_AIM OF THE TASK_
Your output should be the lines of the entries below, exactly, from the first one through the line that holds "Also changed, not".

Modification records
----

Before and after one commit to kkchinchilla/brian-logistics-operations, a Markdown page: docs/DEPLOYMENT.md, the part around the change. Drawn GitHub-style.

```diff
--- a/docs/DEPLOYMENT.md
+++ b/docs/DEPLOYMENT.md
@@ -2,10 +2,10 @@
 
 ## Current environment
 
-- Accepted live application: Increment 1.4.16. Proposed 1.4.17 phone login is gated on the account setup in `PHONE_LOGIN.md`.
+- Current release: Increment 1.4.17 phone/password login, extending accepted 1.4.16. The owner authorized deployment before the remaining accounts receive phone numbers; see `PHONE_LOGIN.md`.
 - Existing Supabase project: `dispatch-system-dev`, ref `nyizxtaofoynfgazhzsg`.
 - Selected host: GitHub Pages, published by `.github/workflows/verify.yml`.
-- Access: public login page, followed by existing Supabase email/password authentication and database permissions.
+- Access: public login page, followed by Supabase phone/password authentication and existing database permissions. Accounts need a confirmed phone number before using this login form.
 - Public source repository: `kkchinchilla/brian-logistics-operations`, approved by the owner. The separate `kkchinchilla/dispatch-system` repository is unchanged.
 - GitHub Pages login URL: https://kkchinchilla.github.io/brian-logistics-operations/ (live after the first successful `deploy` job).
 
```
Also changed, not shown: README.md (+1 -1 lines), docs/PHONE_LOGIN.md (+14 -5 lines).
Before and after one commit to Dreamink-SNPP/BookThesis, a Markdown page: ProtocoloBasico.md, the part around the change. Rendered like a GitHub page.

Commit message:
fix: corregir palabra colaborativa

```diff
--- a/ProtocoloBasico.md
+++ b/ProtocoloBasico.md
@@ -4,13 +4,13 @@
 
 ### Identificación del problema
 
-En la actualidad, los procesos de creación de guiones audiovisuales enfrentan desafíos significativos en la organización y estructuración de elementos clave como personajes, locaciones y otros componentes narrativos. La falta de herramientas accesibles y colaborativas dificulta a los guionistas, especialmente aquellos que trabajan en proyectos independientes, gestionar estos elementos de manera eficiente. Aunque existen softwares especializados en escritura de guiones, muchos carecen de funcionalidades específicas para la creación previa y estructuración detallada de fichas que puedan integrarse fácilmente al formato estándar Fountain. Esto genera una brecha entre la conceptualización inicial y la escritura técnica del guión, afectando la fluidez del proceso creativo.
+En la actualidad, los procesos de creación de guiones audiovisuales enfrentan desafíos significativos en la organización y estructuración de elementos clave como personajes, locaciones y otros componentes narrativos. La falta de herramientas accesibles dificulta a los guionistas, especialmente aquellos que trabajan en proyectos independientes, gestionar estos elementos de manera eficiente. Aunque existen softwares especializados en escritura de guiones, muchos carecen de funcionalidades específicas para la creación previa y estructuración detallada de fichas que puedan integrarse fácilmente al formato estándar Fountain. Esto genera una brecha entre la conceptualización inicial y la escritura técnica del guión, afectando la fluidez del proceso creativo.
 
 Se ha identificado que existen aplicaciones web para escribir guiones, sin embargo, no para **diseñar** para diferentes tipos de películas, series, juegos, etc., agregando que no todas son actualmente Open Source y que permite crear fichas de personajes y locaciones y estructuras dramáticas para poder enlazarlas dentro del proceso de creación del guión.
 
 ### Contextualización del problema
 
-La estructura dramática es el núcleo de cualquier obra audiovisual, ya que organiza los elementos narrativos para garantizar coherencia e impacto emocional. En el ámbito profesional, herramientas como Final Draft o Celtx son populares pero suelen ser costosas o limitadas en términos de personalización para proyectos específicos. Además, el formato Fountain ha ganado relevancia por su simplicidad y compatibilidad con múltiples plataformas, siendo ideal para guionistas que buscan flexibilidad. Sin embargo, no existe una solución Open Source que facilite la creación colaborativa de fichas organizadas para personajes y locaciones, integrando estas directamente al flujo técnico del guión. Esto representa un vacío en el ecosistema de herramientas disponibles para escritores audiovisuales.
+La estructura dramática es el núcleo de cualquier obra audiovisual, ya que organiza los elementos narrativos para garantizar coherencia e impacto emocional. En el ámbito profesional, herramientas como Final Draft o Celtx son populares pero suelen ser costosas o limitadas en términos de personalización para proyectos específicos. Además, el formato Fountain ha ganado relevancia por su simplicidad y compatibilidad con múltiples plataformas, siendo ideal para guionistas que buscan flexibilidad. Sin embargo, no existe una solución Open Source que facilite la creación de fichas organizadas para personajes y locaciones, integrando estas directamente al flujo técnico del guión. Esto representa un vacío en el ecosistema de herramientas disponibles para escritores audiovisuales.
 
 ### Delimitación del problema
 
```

----

_SOLUTION TO THE PROBLEM_
Before and after one commit to kkchinchilla/brian-logistics-operations, a Markdown page: docs/DEPLOYMENT.md, the part around the change. Drawn GitHub-style.

```diff
--- a/docs/DEPLOYMENT.md
+++ b/docs/DEPLOYMENT.md
@@ -2,10 +2,10 @@
 
 ## Current environment
 
-- Accepted live application: Increment 1.4.16. Proposed 1.4.17 phone login is gated on the account setup in `PHONE_LOGIN.md`.
+- Current release: Increment 1.4.17 phone/password login, extending accepted 1.4.16. The owner authorized deployment before the remaining accounts receive phone numbers; see `PHONE_LOGIN.md`.
 - Existing Supabase project: `dispatch-system-dev`, ref `nyizxtaofoynfgazhzsg`.
 - Selected host: GitHub Pages, published by `.github/workflows/verify.yml`.
-- Access: public login page, followed by existing Supabase email/password authentication and database permissions.
+- Access: public login page, followed by Supabase phone/password authentication and existing database permissions. Accounts need a confirmed phone number before using this login form.
 - Public source repository: `kkchinchilla/brian-logistics-operations`, approved by the owner. The separate `kkchinchilla/dispatch-system` repository is unchanged.
 - GitHub Pages login URL: https://kkchinchilla.github.io/brian-logistics-operations/ (live after the first successful `deploy` job).
 
```
Also changed, not shown: README.md (+1 -1 lines), docs/PHONE_LOGIN.md (+14 -5 lines).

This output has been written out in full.